▶ _EXERCISE GOAL_:
Show, from the records below, all lines that contain the word "words".

▶ _Data records_:
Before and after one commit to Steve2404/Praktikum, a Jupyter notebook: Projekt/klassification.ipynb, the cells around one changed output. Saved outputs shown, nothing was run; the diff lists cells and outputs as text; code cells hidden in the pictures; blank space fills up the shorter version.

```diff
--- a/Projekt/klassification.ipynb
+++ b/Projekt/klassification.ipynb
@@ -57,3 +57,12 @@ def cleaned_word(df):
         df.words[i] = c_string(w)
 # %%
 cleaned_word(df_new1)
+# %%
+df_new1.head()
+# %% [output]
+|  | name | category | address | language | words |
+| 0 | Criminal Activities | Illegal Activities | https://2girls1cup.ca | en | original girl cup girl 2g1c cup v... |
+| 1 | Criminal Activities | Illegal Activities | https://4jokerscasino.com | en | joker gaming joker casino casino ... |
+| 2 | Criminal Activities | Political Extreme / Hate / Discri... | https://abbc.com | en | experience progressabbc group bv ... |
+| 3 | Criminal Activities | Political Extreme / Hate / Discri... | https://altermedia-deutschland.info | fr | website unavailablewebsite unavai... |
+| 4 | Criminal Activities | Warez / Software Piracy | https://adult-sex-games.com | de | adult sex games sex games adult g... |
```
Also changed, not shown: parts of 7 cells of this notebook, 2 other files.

▶ _ANSWER SPACE_:
         df.words[i] = c_string(w)
+|  | name | category | address | language | words |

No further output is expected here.